This item is from the January 1, 1938 issue of Motion Picture Herald:

“Roy E. Syfert operates the Ainsworth theatre at Ainsworth, Nebraska. He is also the undertaker for that community, and if you will go to his theatre he will undertake to show you a good picture and you will undertake to express your appreciation for the courtesy shown.”

Joe Vogel
Joe Vogel commented about Royal Theater on Sep 2, 2018 at 10:28 pm

The Royal Theatre, Main and 2nd Streets, was the only theater listed at Ainsworth in the 1914-1915 American Motion Picture Directory.

Joe Vogel
Joe Vogel commented about Lyric Theater on Sep 2, 2018 at 9:00 pm

The Lyric is listed in the 1914-1915 American Motion Picture Directory. This web page has a scan of a December 14, 1967 newspaper article about the closing of the house, with two photos.

Joe Vogel
Joe Vogel commented about Capitol Theatre on Sep 2, 2018 at 8:11 am

The Altoona Tribune of March 18, 1921, said that the rebuilt Capitol Theatre building was designed by the local architectural firm Hersh & Shollar.

It should be noted that Frank Austin Hersh and Frederick James Shollar formed and disbanded their partnership more than once. From 1904 to about 1916 the firm was called Shollar & Hersh, and after a hiatus of a couple of years, they re-formed the firm but called it Hersh & Shollar. Thus Altoona’s Olympic Theatre of 1914 was designed by Shollar & Hersh, but the 1921 rebuild of the Capitol was by Hersh & Shollar.

Joe Vogel
Joe Vogel commented about MarJo Theatre on Sep 2, 2018 at 12:39 am

This item is from the March 4, 1939 issue of Motion Picture Herald:

“John Lee has started construction of a motion picture theatre at Ephrata, Wash., 20 miles from the site of the Grand Coulee Dam. The house, which is to cost $20,000, will accommodate 350. Mr. Lee has theatres at Soap Lake, Quincy and Neppel, Wash., and at present is operating a theatre in the Ephrata locality.”
The document (now gone from the Internet) cited in my previous comment said that the MarJo opened in 1940, so the project must have suffered some delays. Lee’s earlier theater at Ephrata, mentioned in the Herald item, is also noted in my previous comment.

Joe Vogel
Joe Vogel commented about Nifty Theatre on Sep 1, 2018 at 10:07 am

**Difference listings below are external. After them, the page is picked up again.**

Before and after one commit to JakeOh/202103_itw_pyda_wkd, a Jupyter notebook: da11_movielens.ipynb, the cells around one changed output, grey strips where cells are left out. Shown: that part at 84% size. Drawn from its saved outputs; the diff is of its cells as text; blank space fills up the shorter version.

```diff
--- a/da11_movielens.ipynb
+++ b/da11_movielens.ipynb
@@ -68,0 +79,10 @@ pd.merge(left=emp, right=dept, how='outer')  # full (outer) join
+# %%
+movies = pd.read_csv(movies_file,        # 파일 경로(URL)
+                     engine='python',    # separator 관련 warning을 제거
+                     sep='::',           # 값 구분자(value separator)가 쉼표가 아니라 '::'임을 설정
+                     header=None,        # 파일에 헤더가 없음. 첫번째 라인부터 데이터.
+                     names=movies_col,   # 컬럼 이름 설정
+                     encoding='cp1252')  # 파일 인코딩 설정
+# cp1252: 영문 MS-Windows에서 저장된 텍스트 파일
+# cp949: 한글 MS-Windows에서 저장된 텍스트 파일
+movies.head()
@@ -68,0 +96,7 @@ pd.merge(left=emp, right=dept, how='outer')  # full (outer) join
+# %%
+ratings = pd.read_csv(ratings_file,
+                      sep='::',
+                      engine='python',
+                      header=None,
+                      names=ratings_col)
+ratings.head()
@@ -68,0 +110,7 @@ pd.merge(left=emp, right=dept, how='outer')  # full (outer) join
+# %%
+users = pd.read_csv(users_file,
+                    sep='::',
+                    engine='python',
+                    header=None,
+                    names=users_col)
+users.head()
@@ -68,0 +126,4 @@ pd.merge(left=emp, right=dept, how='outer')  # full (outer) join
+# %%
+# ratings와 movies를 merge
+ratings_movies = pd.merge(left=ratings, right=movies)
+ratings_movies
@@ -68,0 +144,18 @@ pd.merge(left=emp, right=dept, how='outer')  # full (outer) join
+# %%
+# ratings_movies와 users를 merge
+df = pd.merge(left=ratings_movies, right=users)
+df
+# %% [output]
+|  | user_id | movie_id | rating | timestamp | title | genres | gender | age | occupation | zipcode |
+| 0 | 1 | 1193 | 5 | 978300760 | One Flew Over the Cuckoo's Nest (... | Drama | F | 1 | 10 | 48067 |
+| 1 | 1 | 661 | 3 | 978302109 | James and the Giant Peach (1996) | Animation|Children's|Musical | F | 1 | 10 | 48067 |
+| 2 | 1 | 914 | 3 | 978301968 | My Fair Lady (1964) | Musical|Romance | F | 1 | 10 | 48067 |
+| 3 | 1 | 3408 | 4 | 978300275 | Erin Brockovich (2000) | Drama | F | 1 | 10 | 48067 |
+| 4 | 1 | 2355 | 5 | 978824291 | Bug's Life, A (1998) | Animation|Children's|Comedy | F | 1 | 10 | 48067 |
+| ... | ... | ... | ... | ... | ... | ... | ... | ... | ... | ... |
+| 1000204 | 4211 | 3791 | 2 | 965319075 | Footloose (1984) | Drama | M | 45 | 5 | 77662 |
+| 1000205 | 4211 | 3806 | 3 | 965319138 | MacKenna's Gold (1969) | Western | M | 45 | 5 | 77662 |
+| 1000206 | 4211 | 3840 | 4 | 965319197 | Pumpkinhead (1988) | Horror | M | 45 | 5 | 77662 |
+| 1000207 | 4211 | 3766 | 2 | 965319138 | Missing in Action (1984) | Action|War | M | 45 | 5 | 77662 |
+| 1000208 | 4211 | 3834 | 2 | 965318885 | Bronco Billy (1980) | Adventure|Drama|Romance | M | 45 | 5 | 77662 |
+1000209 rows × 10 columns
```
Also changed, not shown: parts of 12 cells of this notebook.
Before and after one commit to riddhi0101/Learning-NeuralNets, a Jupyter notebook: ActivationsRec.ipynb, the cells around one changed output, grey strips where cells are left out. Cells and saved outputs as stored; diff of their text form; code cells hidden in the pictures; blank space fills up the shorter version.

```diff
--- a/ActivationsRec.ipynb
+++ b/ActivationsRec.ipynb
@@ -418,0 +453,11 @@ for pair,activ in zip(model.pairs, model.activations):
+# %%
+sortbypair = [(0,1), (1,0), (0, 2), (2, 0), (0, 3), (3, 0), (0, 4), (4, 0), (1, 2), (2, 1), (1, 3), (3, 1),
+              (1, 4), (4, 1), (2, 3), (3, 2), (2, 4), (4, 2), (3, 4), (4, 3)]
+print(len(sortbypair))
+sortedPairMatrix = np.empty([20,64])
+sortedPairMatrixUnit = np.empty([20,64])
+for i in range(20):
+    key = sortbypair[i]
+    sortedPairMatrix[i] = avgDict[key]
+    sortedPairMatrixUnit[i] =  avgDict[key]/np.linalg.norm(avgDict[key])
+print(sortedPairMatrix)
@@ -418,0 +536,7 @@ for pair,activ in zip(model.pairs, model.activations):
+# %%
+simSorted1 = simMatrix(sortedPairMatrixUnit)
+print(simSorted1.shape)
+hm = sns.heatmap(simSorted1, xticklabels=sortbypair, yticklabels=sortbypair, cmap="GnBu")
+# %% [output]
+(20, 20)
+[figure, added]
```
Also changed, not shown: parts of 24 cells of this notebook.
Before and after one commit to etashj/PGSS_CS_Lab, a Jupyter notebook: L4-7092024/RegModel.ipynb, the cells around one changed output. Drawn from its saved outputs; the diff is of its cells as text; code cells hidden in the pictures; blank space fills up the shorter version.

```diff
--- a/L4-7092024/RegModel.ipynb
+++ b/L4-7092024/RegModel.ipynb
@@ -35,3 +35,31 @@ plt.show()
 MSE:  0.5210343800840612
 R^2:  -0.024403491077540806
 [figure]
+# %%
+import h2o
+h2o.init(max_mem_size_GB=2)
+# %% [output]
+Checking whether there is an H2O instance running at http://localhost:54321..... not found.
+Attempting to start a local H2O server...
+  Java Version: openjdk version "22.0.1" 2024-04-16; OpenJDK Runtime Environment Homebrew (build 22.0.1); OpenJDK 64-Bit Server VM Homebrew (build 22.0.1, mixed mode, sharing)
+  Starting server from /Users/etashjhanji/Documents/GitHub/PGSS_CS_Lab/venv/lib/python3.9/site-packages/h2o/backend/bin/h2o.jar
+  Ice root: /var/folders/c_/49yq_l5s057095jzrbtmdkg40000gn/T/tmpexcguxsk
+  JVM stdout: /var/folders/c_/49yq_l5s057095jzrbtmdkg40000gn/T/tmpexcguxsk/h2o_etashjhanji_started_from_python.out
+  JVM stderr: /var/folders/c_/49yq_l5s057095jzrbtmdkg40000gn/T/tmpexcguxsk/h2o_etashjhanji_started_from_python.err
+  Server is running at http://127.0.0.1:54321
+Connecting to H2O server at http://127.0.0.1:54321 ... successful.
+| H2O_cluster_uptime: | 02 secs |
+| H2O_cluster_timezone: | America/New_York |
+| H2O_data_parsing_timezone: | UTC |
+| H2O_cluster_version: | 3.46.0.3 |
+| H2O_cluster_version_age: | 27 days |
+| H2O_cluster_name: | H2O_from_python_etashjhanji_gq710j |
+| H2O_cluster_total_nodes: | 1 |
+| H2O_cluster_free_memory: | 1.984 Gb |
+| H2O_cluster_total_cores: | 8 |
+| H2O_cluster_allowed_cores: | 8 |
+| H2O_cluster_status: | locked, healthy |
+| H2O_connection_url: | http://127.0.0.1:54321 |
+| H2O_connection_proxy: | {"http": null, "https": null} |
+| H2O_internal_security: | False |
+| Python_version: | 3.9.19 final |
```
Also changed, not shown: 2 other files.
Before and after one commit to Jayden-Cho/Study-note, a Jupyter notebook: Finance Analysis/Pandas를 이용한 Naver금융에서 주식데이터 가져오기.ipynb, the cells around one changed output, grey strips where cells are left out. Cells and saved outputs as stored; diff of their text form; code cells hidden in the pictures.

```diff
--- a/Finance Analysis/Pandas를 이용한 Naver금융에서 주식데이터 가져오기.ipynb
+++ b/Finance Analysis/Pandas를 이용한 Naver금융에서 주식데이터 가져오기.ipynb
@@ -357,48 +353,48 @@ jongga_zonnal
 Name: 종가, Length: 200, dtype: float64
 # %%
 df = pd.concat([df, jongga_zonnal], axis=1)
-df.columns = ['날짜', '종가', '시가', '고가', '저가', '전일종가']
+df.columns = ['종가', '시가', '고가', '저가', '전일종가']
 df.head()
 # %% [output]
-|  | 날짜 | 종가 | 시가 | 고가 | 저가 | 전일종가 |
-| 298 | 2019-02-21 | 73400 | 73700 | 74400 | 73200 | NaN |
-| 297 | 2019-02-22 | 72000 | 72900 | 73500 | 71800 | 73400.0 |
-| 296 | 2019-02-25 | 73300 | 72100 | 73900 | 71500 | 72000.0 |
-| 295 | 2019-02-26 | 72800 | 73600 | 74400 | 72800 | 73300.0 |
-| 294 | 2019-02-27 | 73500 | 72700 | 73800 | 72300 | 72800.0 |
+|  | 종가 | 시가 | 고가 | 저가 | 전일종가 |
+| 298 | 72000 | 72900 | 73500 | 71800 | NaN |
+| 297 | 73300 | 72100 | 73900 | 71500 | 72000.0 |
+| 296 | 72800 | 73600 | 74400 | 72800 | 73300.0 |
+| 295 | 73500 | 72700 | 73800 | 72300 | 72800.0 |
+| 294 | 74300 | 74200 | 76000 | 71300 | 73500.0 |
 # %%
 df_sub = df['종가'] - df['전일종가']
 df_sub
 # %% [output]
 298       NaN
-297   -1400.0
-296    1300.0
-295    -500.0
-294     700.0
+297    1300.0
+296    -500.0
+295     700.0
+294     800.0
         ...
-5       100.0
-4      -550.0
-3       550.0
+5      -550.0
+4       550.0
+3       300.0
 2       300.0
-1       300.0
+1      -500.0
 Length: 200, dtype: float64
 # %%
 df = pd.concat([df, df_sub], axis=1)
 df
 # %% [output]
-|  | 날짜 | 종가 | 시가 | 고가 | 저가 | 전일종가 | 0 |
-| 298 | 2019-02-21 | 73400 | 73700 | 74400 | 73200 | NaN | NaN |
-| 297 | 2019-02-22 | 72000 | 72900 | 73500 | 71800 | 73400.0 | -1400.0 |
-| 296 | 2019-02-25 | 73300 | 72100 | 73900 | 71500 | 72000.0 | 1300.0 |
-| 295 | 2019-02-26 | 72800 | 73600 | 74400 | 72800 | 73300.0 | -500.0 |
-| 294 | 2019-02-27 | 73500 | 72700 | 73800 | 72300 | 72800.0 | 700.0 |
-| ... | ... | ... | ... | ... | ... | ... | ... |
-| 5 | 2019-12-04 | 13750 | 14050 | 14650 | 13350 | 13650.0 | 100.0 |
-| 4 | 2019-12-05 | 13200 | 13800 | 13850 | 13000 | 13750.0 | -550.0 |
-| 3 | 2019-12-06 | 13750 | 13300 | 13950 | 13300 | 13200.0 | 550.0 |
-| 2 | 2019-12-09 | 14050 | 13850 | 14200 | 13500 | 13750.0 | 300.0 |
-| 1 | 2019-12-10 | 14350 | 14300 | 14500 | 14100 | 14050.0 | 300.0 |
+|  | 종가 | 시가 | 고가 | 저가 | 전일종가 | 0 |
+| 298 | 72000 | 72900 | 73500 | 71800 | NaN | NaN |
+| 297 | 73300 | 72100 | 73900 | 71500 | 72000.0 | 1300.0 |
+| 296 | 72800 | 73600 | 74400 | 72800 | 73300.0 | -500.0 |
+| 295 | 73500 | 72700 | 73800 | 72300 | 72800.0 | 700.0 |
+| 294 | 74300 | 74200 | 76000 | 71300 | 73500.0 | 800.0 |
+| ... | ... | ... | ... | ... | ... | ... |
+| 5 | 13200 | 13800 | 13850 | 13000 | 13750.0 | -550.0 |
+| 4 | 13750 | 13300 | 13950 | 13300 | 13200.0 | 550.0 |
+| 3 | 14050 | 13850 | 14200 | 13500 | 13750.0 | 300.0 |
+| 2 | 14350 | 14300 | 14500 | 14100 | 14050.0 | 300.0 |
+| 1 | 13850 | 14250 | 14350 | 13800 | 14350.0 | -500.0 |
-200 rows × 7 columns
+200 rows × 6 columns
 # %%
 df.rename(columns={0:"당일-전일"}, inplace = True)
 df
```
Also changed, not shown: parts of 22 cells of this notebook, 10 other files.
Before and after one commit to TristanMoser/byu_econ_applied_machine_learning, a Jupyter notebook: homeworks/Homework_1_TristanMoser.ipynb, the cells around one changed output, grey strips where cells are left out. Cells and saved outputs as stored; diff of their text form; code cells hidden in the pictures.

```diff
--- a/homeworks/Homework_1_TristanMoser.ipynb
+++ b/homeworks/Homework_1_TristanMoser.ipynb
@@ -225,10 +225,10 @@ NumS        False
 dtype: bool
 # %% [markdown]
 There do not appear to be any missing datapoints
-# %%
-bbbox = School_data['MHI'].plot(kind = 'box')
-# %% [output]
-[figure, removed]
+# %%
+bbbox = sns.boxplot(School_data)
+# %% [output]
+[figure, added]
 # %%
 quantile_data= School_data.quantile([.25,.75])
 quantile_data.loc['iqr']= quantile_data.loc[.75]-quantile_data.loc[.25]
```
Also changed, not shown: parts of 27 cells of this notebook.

By the way, the PDF I linked to has a nice interior photo of the Nifty’s auditorium. It’s quite a handsome room, with some nice detailing very characteristic of the 1910s. No reclining seats, though. Sorry, kids.